I had a great lead up, managing to get through months of training without injury, and a win at Busso 70.3 a month before was a nice last minute confidence boost. I’d been self-coaching and writing my own plan in training peaks since 70.3 Worlds in September last year. I’d taken all the valuable expertise I’d learnt from coach Alvin and adapted it to the long and slow race that is IM. The full distance presented a whole new challenge in pacing and reigning in the ego and I was excited and a little nervous to see how I’d go for my first one.
A rolling start meant I would never know where my competition would be but also that I could never give up. My race plan was to be super conservative in the swim and on the bike as I’d never run a marathon before and had no idea how the body would hold up. The swim was tough and choppy but I actually quite enjoyed it and somehow managed 8th female overall out of the water. I settled in for the long haul on the 180km of awesome undulating bike course. Many times I had to let people go when they raced past me up the hills but I held my nerve and held my power, and just hoped I’d see them again on the run! While I was generally really comfortable for the whole bike leg, I’ve never been so pleased to start the most daunting part of the day….

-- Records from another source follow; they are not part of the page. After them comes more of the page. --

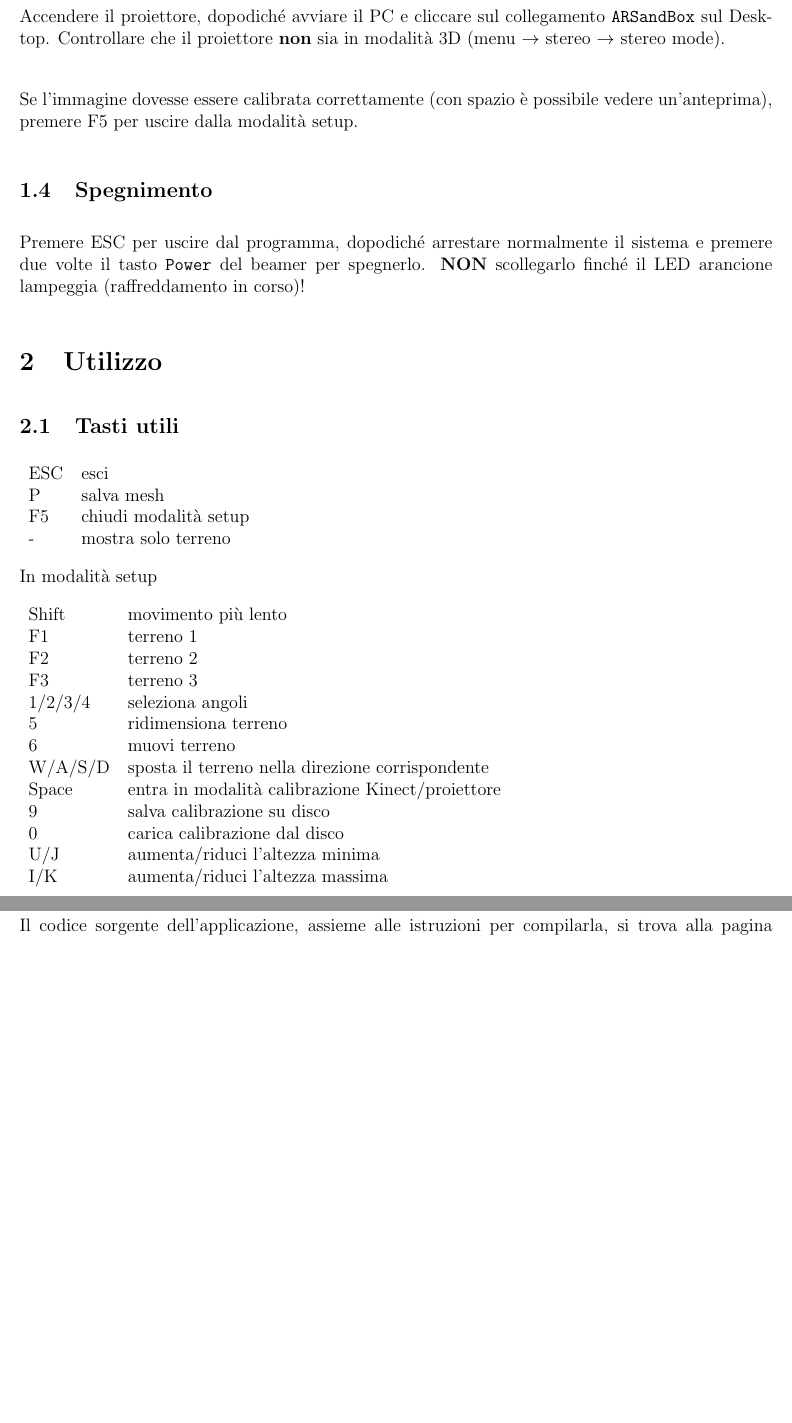
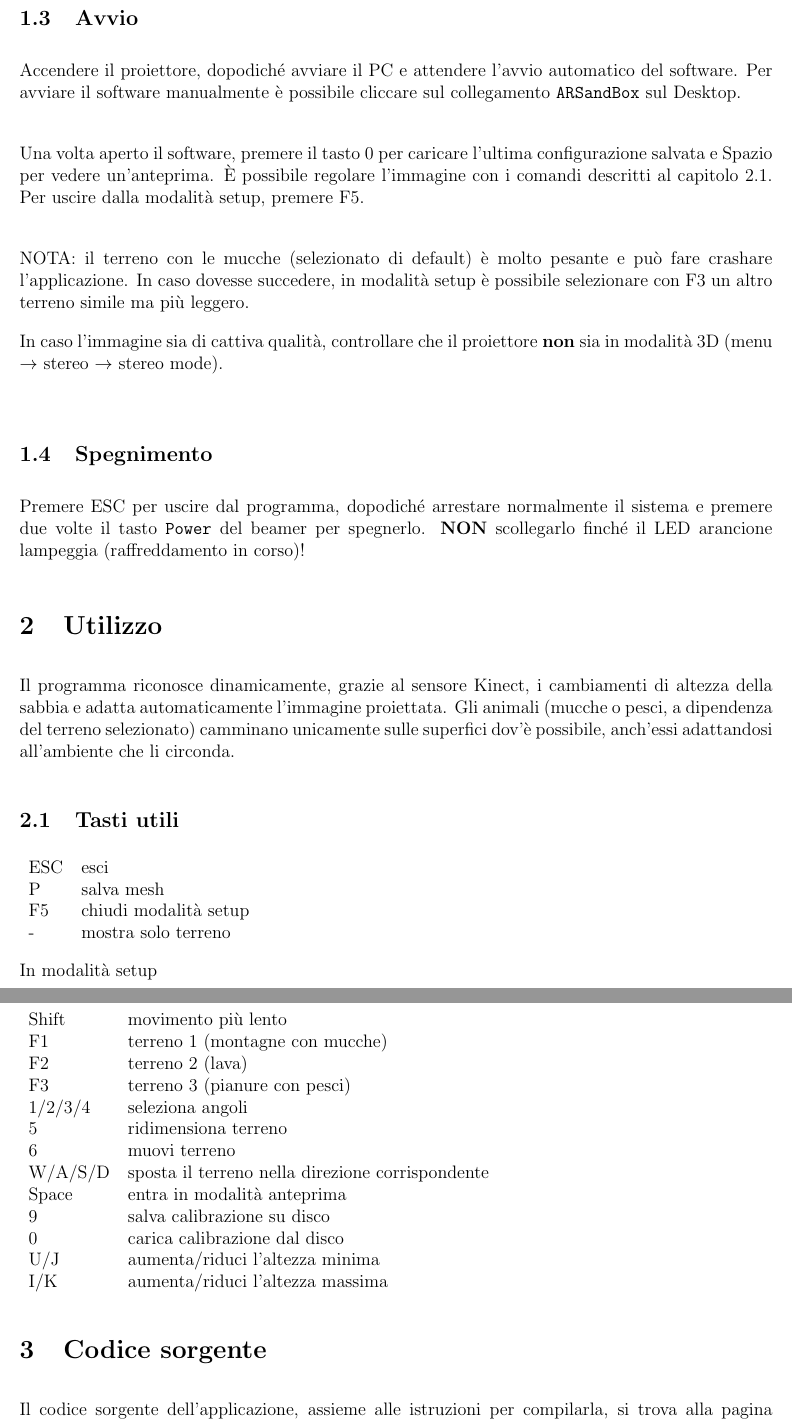
Before and after one commit to USI-Showroom/ARSandbox, a LaTeX document (docs/ARSandBox_Manual_ITA.tex): two parts of pages 4 and 5 of 5, joined at a grey line, cut at the place of the change, the shorter picture padded with empty space. Compiled offline with pdfLaTeX.

Commit message:
Update docs

```diff
--- a/docs/ARSandBox_Manual_ITA.tex
+++ b/docs/ARSandBox_Manual_ITA.tex
@@ -62,12 +62,21 @@
 
 	\subsection{Avvio}
 
-		Accendere il proiettore, dopodiché avviare il PC e cliccare sul collegamento
-		\texttt{ARSandBox} sul Desktop. Controllare che il proiettore \textbf{non} sia in modalità 3D
-		(menu $\rightarrow$ stereo $\rightarrow$ stereo mode).\\
+		Accendere il proiettore, dopodiché avviare il PC e attendere l'avvio automatico del software.
+		Per avviare il software manualmente è possibile cliccare sul collegamento
+		\texttt{ARSandBox} sul Desktop.\\
 
-		Se l'immagine dovesse essere calibrata correttamente (con spazio è possibile vedere
-		un'anteprima), premere F5 per uscire dalla modalità setup.
+		Una volta aperto il software, premere il tasto 0 per caricare l'ultima configurazione salvata e
+		Spazio per vedere un'anteprima. È possibile regolare l'immagine con i comandi descritti
+		al capitolo \ref{sec:commands}. Per uscire dalla modalità setup, premere F5.\\
+
+		NOTA: il terreno con le mucche (selezionato di default) è molto pesante e può fare crashare l'applicazione.
+		In caso dovesse succedere, in modalità setup è possibile selezionare con F3 un altro terreno simile
+		ma più leggero.
+
+		In caso l'immagine sia di cattiva qualità, controllare
+		che il proiettore \textbf{non} sia in modalità 3D (menu $\rightarrow$ stereo $\rightarrow$ stereo mode).\\
+
 
 	\subsection{Spegnimento}
 
@@ -78,7 +87,12 @@
 
 \section{Utilizzo}
 
-	\subsection{Tasti utili}
+	Il programma riconosce dinamicamente, grazie al sensore Kinect, i cambiamenti di altezza della sabbia
+	e adatta automaticamente l'immagine proiettata. Gli animali (mucche o pesci, a dipendenza del terreno
+	selezionato) camminano unicamente sulle superfici dov'è possibile, anch'essi adattandosi all'ambiente
+	che li circonda.
+
+	\subsection{Tasti utili}\label{sec:commands}
 
 	\begin{tabular}{l l}
 		ESC & esci\\
@@ -92,9 +106,9 @@
 	\begin{tabular}{l l}
 		Shift & movimento più lento\\
 
-		F1 & terreno 1\\
-		F2 & terreno 2\\
-		F3 & terreno 3\\
+		F1 & terreno 1 (montagne con mucche)\\
+		F2 & terreno 2 (lava)\\
+		F3 & terreno 3 (pianure con pesci)\\
 
 		1/2/3/4 & seleziona angoli\\
 		5 & ridimensiona terreno\\
@@ -102,7 +116,7 @@
 
 		W/A/S/D & sposta il terreno nella direzione corrispondente\\
 
-		Space & entra in modalità calibrazione Kinect/proiettore\\
+		Space & entra in modalità anteprima\\
 
 		9 & salva calibrazione su disco\\
 		0 & carica calibrazione dal disco\\
@@ -112,7 +126,7 @@
 	\end{tabular}
 
 
-\section{Codice sorgente}
+\section{Codice sorgente}\label{sec:code}
 
 	Il codice sorgente dell'applicazione, assieme alle istruzioni per compilarla, si trova alla pagina \url{https://github.com/USI-Showroom/ARSandbox}.
 
```
Also changed, not shown: README.md, docs/ARSandBox_Manual_ITA.pdf, docs/img/cablesScheme.png, docs/ARSandBox_Manual_ITA.tex (2 more changed lines).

I had a smile on my face for the whole first run lap, and I felt awesome. My biggest challenge at that point was to run slower! On the second lap I reached the ‘great unknown’ having never run more than 28km before. I tried to not focus on this and just worked on ticking off each km at a time. I could feel some tightness creeping into both quads and I started to worry I was heading towards a double leg cramp! This was when I started walking a few aid stations and hitting up the watermelon and electrolytes, and had a shot of some foul tasting but potentially effective ‘crampfix’. The tightness and pain never went away but the cramps didn’t eventuate either so I think it might have done its job. I started hanging out to see Aaron as my high spirits were slipping. When I saw him out there battling his head-cold and his demons I knew he wasn’t going to execute the race he was capable of, and it was up to me to do it for the team. It was a relief to pick up the third and final lap band, but they were such long laps! I was buoyed by the idea that I was coming to the end of the day, and as the sky got dark and I knew I was going to get it done. With 4km to go, I hit the final turn and was heading for home. I picked up the pace a little to finish it off.
This was my biggest surprise of the day. My lowest point in 10hours – where I hit a rock hard brick wall – was at the 40km mark. I literally had nothing left. I expected the last 2km to be the most amazing experience, but I was done! So it was sheer relief that I finally dragged myself onto the carpet and down the finish chute!
On reflection, I’m not disappointed that I didn’t get to have the most energetic finish line celebration because I think I nailed my pacing. I didn’t want to hit the wall at the 20km mark, and I didn’t want to leave anything in the tank. Despite hitting rock bottom, I had managed to hang on to my pace for dear life. Remember how I said never give up in a rolling start? Seven seconds was what separated me and the next girl. I’d caught her at km 41. So my final lesson of the day was that you have to just keep pushing because anything can happen in an Ironman!
Cairns this year was near perfect conditions other than the chop in the swim and a bit of a headwind back into town. It was overcast, so not hot, and humidity was low. The scenery and spectator support were unlike any race I’ve ever done. I loved the rolling hills and winding roads of the bike course. I’d definitely recommend this for a racecation!
Finally, the numbers:
Swim – 1 hr 00 min 13 sec
Bike – 5 hrs 33 mins
Run – 3 hrs 47 mins
Overall – 10 hrs 28 mins 47 secs
3rd in Age Group; 26th Female; Qualified for Kona
And no, I didn’t take my Kona spot. That can be a challenge for another year!